┌──
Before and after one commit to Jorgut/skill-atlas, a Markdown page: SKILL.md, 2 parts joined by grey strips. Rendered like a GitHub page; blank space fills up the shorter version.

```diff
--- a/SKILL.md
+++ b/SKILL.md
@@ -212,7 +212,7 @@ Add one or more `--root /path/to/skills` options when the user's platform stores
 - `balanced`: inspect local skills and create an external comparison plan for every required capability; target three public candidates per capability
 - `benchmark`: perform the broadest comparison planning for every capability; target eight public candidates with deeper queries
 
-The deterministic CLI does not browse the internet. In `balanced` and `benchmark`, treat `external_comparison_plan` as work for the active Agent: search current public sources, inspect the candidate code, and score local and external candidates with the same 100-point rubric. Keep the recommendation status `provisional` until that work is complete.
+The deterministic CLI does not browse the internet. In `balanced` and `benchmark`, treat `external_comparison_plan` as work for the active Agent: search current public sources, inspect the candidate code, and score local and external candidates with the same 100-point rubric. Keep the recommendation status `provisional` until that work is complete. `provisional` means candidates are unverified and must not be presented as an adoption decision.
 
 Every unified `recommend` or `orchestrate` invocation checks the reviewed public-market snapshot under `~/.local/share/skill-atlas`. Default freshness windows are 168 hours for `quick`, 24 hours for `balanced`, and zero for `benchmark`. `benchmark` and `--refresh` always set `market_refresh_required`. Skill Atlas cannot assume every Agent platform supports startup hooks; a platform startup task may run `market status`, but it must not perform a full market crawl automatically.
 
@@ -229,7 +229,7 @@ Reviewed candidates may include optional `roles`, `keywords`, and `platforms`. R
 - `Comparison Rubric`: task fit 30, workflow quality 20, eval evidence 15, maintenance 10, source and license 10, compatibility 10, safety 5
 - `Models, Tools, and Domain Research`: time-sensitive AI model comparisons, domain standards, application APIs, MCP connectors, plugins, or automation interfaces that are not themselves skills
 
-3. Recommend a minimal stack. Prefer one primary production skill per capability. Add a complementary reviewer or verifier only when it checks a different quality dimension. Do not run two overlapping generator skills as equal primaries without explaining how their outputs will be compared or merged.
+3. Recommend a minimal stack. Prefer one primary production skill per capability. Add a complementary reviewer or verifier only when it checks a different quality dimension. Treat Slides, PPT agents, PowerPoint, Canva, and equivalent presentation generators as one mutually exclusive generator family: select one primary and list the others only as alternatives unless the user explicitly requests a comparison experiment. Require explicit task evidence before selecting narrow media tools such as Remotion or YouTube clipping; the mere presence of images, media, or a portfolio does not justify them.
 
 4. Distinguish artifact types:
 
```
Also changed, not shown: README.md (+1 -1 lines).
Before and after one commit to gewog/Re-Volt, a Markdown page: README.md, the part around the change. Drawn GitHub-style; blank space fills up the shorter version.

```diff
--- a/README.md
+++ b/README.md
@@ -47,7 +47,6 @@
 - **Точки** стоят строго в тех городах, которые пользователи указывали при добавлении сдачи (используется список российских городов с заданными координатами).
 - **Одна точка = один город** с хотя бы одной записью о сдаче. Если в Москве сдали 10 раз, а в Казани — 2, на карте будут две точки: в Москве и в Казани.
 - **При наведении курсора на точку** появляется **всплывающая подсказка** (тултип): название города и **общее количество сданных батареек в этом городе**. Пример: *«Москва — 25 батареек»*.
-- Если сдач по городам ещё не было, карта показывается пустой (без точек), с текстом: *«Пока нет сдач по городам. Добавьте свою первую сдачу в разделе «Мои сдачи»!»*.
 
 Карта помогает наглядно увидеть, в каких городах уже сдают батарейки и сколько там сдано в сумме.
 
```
└──
### Task to complete
Retype all of the records above without a single alteration.

### Your solution
Before and after one commit to Jorgut/skill-atlas, a Markdown page: SKILL.md, 2 parts joined by grey strips. Rendered like a GitHub page; blank space fills up the shorter version.

```diff
--- a/SKILL.md
+++ b/SKILL.md
@@ -212,7 +212,7 @@ Add one or more `--root /path/to/skills` options when the user's platform stores
 - `balanced`: inspect local skills and create an external comparison plan for every required capability; target three public candidates per capability
 - `benchmark`: perform the broadest comparison planning for every capability; target eight public candidates with deeper queries
 
-The deterministic CLI does not browse the internet. In `balanced` and `benchmark`, treat `external_comparison_plan` as work for the active Agent: search current public sources, inspect the candidate code, and score local and external candidates with the same 100-point rubric. Keep the recommendation status `provisional` until that work is complete.
+The deterministic CLI does not browse the internet. In `balanced` and `benchmark`, treat `external_comparison_plan` as work for the active Agent: search current public sources, inspect the candidate code, and score local and external candidates with the same 100-point rubric. Keep the recommendation status `provisional` until that work is complete. `provisional` means candidates are unverified and must not be presented as an adoption decision.
 
 Every unified `recommend` or `orchestrate` invocation checks the reviewed public-market snapshot under `~/.local/share/skill-atlas`. Default freshness windows are 168 hours for `quick`, 24 hours for `balanced`, and zero for `benchmark`. `benchmark` and `--refresh` always set `market_refresh_required`. Skill Atlas cannot assume every Agent platform supports startup hooks; a platform startup task may run `market status`, but it must not perform a full market crawl automatically.
 
@@ -229,7 +229,7 @@ Reviewed candidates may include optional `roles`, `keywords`, and `platforms`. R
 - `Comparison Rubric`: task fit 30, workflow quality 20, eval evidence 15, maintenance 10, source and license 10, compatibility 10, safety 5
 - `Models, Tools, and Domain Research`: time-sensitive AI model comparisons, domain standards, application APIs, MCP connectors, plugins, or automation interfaces that are not themselves skills
 
-3. Recommend a minimal stack. Prefer one primary production skill per capability. Add a complementary reviewer or verifier only when it checks a different quality dimension. Do not run two overlapping generator skills as equal primaries without explaining how their outputs will be compared or merged.
+3. Recommend a minimal stack. Prefer one primary production skill per capability. Add a complementary reviewer or verifier only when it checks a different quality dimension. Treat Slides, PPT agents, PowerPoint, Canva, and equivalent presentation generators as one mutually exclusive generator family: select one primary and list the others only as alternatives unless the user explicitly requests a comparison experiment. Require explicit task evidence before selecting narrow media tools such as Remotion or YouTube clipping; the mere presence of images, media, or a portfolio does not justify them.
 
 4. Distinguish artifact types:
 
```
Also changed, not shown: README.md (+1 -1 lines).
Before and after one commit to gewog/Re-Volt, a Markdown page: README.md, the part around the change. Drawn GitHub-style; blank space fills up the shorter version.

```diff
--- a/README.md
+++ b/README.md
@@ -47,7 +47,6 @@
 - **Точки** стоят строго в тех городах, которые пользователи указывали при добавлении сдачи (используется список российских городов с заданными координатами).
 - **Одна точка = один город** с хотя бы одной записью о сдаче. Если в Москве сдали 10 раз, а в Казани — 2, на карте будут две точки: в Москве и в Казани.
 - **При наведении курсора на точку** появляется **всплывающая подсказка** (тултип): название города и **общее количество сданных батареек в этом городе**. Пример: *«Москва — 25 батареек»*.
-- Если сдач по городам ещё не было, карта показывается пустой (без точек), с текстом: *«Пока нет сдач по городам. Добавьте свою первую сдачу в разделе «Мои сдачи»!»*.
 
 Карта помогает наглядно увидеть, в каких городах уже сдают батарейки и сколько там сдано в сумме.
 
```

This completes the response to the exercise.